Mary's cousin Elizabeth, prompted by the Holy Spirit, greeted Mary with the words: "Most blessed are you among women, and blessed is the fruit of your womb. And how does this happen to me, that the mother of my Lord should come to me?" (Luke 1.42-43) We venerate Mary as the Mother of God as we recall this divine mystery each January 1.

This poem expresses the inseparable link between the events of the birth and death of Jesus. At His birth, He was wrapped in swaddling clothes and laid in a manger (c.f. Luke 2.7); at His death, He was wrapped in linen cloth and laid in a rock-hewn tomb. (c.f. Luke 23.53)

Wrapped and Laid

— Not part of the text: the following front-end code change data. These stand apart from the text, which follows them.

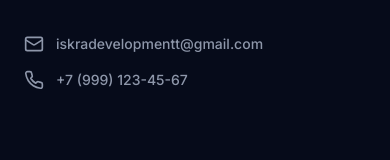
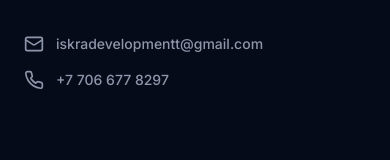
Before and after one commit to P1nq3kk/REXA, a React (Vite) app: page / in a window 390 px wide. Shown: the part 6059-6219 px from the top of the page. Built offline with nearby package versions, Linux system fonts and the light colour scheme.

Commit message:
Update phone number to +7 706 677 8297

```diff
--- a/src/data/config.ts
+++ b/src/data/config.ts
@@ -4,7 +4,7 @@ export const portfolioConfig = {
     fullName: 'Команда ISKRA',
     role: 'Веб-студия',
     email: 'iskradevelopmentt@gmail.com',
-    phone: '+7 (999) 123-45-67',
+    phone: '+7 706 677 8297',
     cvLink: '#',
     portrait: '', // Will be replaced by a logo icon in the component
     logo: 'ISKRA',
```
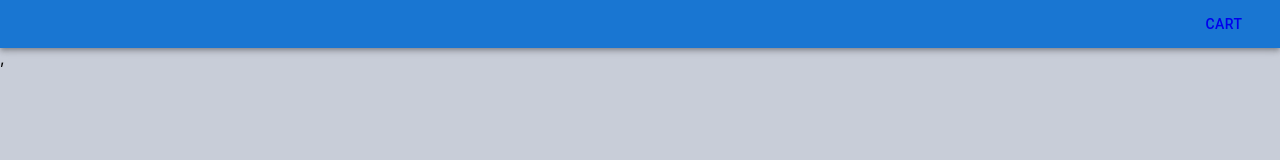
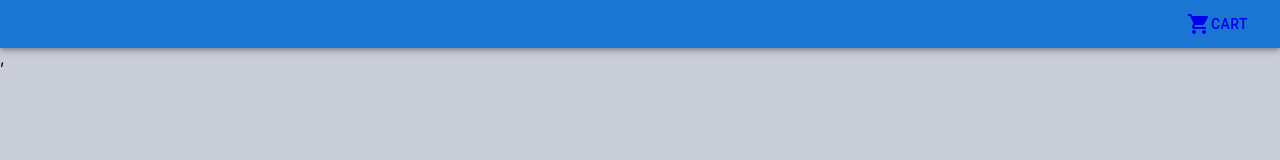
Before and after one commit to fwg-dev/shopping-cart, a React (Create React App) app: page / in a window 1280 px wide. Shown: the top 160 px of the page. Built offline with nearby package versions, Linux system fonts and the light colour scheme.

Commit message:
add shopping cart Icon

```diff
--- a/src/components/Navbar.js
+++ b/src/components/Navbar.js
@@ -5,6 +5,7 @@ import Products from './Products.js';
 
 //imports from material ui
 import {AppBar, Toolbar, IconButton,  Typography,Button} from '@mui/material';
+import ShoppingCartIcon from '@mui/icons-material/ShoppingCart';
 
 
 function Navbar() {
@@ -17,6 +18,7 @@ function Navbar() {
           </Typography>
           <Link to="/Cart">
           <Button color="inherit">
+          <ShoppingCartIcon />
            Cart
         </Button>
         </Link>
```
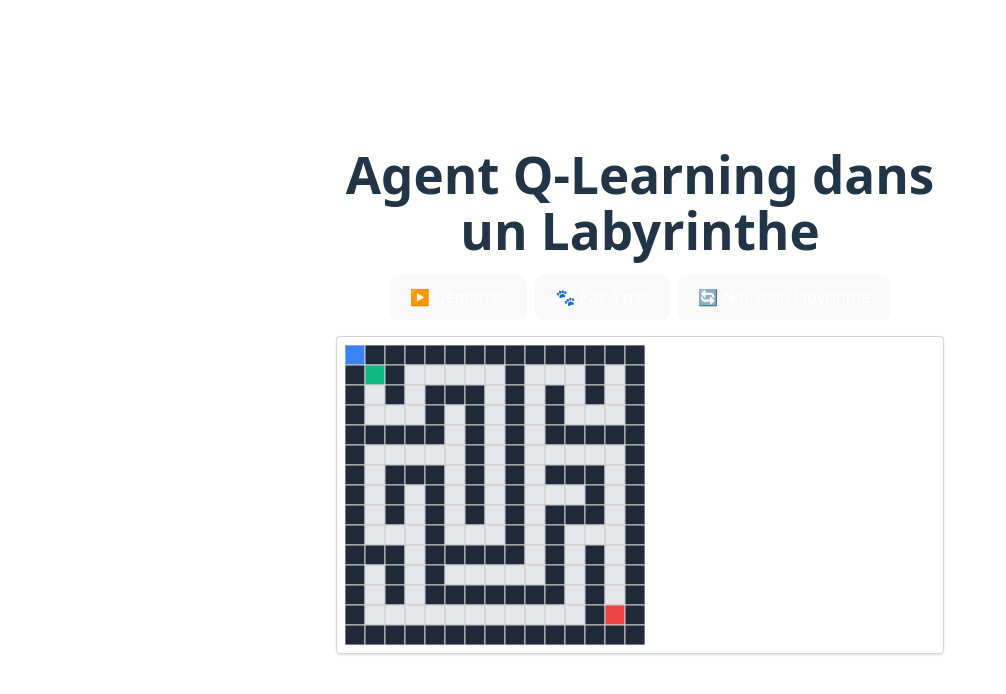
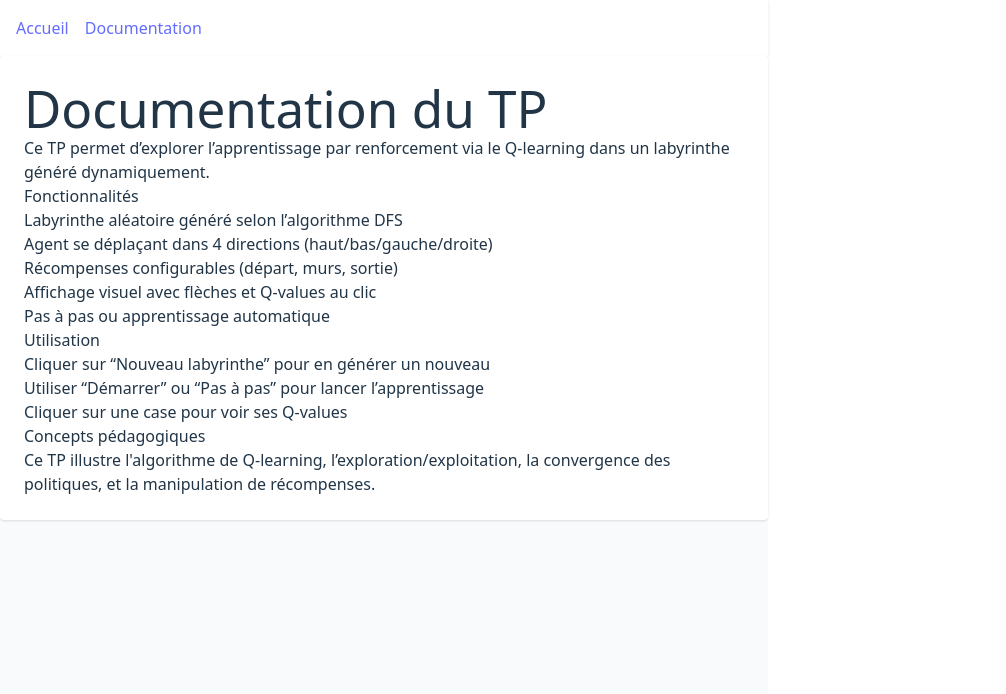
Before and after one commit to jlg-formation/rl-labyrinthe, a React (Vite) app: page /doc in a window 1280 px wide. Shown: the top 694 px of the page, without its empty margins (0-1006 px from the left). Built offline with nearby package versions, Linux system fonts and the light colour scheme.

Commit message:
feat: add routing and documentation pages for maze Q-learning application

```diff
--- a/package.json
+++ b/package.json
@@ -13,6 +13,7 @@
     "@tailwindcss/vite": "^4.1.10",
     "react": "^19.1.0",
     "react-dom": "^19.1.0",
+    "react-router-dom": "^7.6.2",
     "tailwindcss": "^4.1.10",
     "zustand": "^5.0.5"
   },
--- a/src/App.tsx
+++ b/src/App.tsx
@@ -1,22 +1,24 @@
-import "./App.css";
-import { Controls } from "./components/Controls";
-import { Maze } from "./components/Maze";
-import { useMazeStore } from "./store/useMazeStore";
-import { generateMaze } from "./utils/mazeGenerator";
+import { BrowserRouter as Router, Routes, Route, Link } from "react-router-dom";
+import Home from "./pages/Home";
+import Doc from "./pages/Doc";
 
-const maze = generateMaze(15, 15);
-useMazeStore.getState().setMaze(maze);
-
-function App() {
+export default function App() {
   return (
-    <div className="p-4 max-w-screen-sm mx-auto">
-      <h1 className="text-xl font-bold text-center mb-4">
-        Agent Q-Learning dans un Labyrinthe
-      </h1>
-      <Controls />
-      <Maze />
-    </div>
+    <Router basename={import.meta.env.BASE_URL}>
+      <nav className="bg-white shadow p-4 flex gap-4 text-blue-700 font-medium">
+        <Link to="/" className="hover:underline">
+          Accueil
+        </Link>
+        <Link to="/doc" className="hover:underline">
+          Documentation
+        </Link>
+      </nav>
+      <main className="min-h-screen bg-gray-50">
+        <Routes>
+          <Route path="/" element={<Home />} />
+          <Route path="/doc" element={<Doc />} />
+        </Routes>
+      </main>
+    </Router>
   );
 }
-
-export default App;
--- /dev/null
+++ b/src/pages/Doc.tsx
@@ -0,0 +1,33 @@
+export default function Doc() {
+  return (
+    <div className="prose max-w-screen-md mx-auto p-6 bg-white rounded shadow">
+      <h1>Documentation du TP</h1>
+      <p>
+        Ce TP permet d’explorer l’apprentissage par renforcement via le
+        Q-learning dans un labyrinthe généré dynamiquement.
+      </p>
+
+      <h2>Fonctionnalités</h2>
+      <ul>
+        <li>Labyrinthe aléatoire généré selon l’algorithme DFS</li>
+        <li>Agent se déplaçant dans 4 directions (haut/bas/gauche/droite)</li>
+        <li>Récompenses configurables (départ, murs, sortie)</li>
+        <li>Affichage visuel avec flèches et Q-values au clic</li>
+        <li>Pas à pas ou apprentissage automatique</li>
+      </ul>
+
+      <h2>Utilisation</h2>
+      <ol>
+        <li>Cliquer sur “Nouveau labyrinthe” pour en générer un nouveau</li>
+        <li>Utiliser “Démarrer” ou “Pas à pas” pour lancer l’apprentissage</li>
+        <li>Cliquer sur une case pour voir ses Q-values</li>
+      </ol>
+
+      <h2>Concepts pédagogiques</h2>
+      <p>
+        Ce TP illustre l'algorithme de Q-learning, l’exploration/exploitation,
+        la convergence des politiques, et la manipulation de récompenses.
+      </p>
+    </div>
+  );
+}
--- /dev/null
+++ b/src/pages/Home.tsx
@@ -0,0 +1,14 @@
+import { Maze } from "../components/Maze";
+import { Controls } from "../components/Controls";
+
+export default function Home() {
+  return (
+    <div className="p-4 max-w-screen-sm mx-auto">
+      <h1 className="text-xl font-bold text-center mb-4">
+        TP : Agent Q-Learning dans un Labyrinthe
+      </h1>
+      <Controls />
+      <Maze />
+    </div>
+  );
+}
```
Also changed, not shown: 1 other file (tests, documents, lock files or other folders).
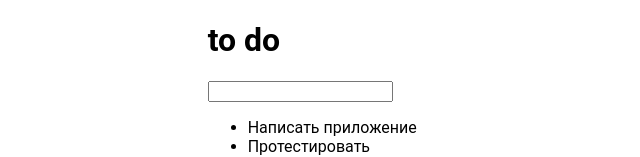
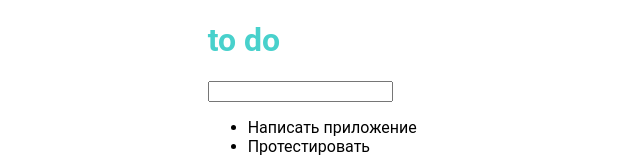
Before and after one commit to WebHeroSchool/Jem_todo, a React (Create React App) app: page / in a window 1280 px wide. Shown: the top 157 px of the page, without its empty margins (319-959 px from the left). Built offline with nearby package versions, Linux system fonts and the light colour scheme.

Commit message:
css modules

```diff
--- a/src/components/App/App.js
+++ b/src/components/App/App.js
@@ -3,7 +3,7 @@ import InputItem from "../InputItem";
 import {ItemList} from "../ItemList";
 import Footer from "../Footer"
 
-import "./App.css";
+import styles from "./App.module.css";
 
 const toDoTasks = [
     {value: "Написать приложение"},
@@ -12,8 +12,8 @@ const toDoTasks = [
 ];
 
 
-const App = () => (<div className="container">
-    <h1>to do</h1>
+const App = () => (<div className={styles.container}>
+    <h1 className={styles.title}>to do</h1>
     <InputItem />
     <ItemList toDoTasks={toDoTasks}/>
     <Footer count={toDoTasks.length} />
--- a/src/components/App/App.css
+++ b/src/components/App/App.module.css
@@ -3,3 +3,7 @@
   margin: 0 auto;
   font-family: "Roboto", sans-serif;
 }
+
+.title {
+  color: mediumturquoise;
+}
```
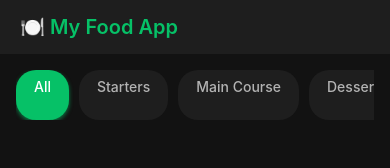
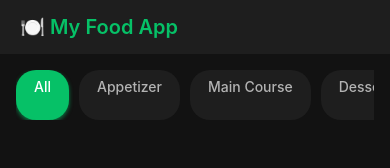
Before and after one commit to VCCT-MAST5112-2025-G1/ST10486244_MenuApp_Part2, a React Native app: screen /Home in a window 390 px wide. Shown: the top 168 px of the page. Built offline with nearby package versions, Linux system fonts and the light colour scheme.

Commit message:
filter name change

```diff
--- a/app.json
+++ b/app.json
@@ -1,7 +1,7 @@
 {
   "expo": {
     "name": "MyMenuApp",
-    "slug": "MyMenuApp",
+    "slug": "mymenuapp",
     "version": "1.0.0",
     "orientation": "portrait",
     "icon": "./assets/icon.png",
@@ -16,6 +16,7 @@
       "supportsTablet": true
     },
     "android": {
+      "package": "com.yourname.mymenuapp",
       "adaptiveIcon": {
         "foregroundImage": "./assets/adaptive-icon.png",
         "backgroundColor": "#ffffff"
--- a/src/screens/HomeScreen.tsx
+++ b/src/screens/HomeScreen.tsx
@@ -38,7 +38,7 @@ const sampleMenuItems: MenuItem[] = [
 
   const filterOptions = [
     { key: 'all', label: 'All' },
-    { key: 'appetizer', label: 'Starters' },
+    { key: 'appetizer', label: 'Appetizer' },
     { key: 'main', label: 'Main Course' },
     { key: 'dessert', label: 'Dessert' },
     { key: 'beverage', label: 'Beverages' },
```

The Father spoke and she conceived
The Word beneath Spirit's shadow.
By her consent, as she believed,
Eternity entered the now.

Born in the flesh, the Babe is wrapped
In linen and laid in a cave.
In Mother's love, He is enrapt --
Emmanuel is here to save!

Angels and shepherds bend the knee
Before the newborn King of kings.
Most humble Babe -- Greatest Glory
Peace comes to earth as heaven sings.

Destined to be the rise and fall
Of many hearts -- a sword would pierce
Her own heart too -- this was His call;
A prophecy enrapt in tears.

Set in the crib; nailed to the cross --
The Lamb of God is sacrifice:
He came that no soul would be lost;
His precious Blood would pay their price.

Dead on the cross, the Man was wrapped,
In linen and laid in a tomb;
Obedient to death, enrapt
Within the Will -- as in the womb.

The Father spoke one Word to save
His children from cradle to grave.


May the Spirit overshadow the caves of our hearts that the Word Incarnate may be born again, enrapt in the joy of our souls. Amen.



References:

New American Bible - Catholic Edition

Catechism of the Catholic Church, paragraphs 461- 511

Pope Benedict XVI, Introduction to Christianity,
2004 Ignatius Press, San Francisco, p. 271 - 280


prepared by:

Paul Buis


(c) Paul Buis, 2006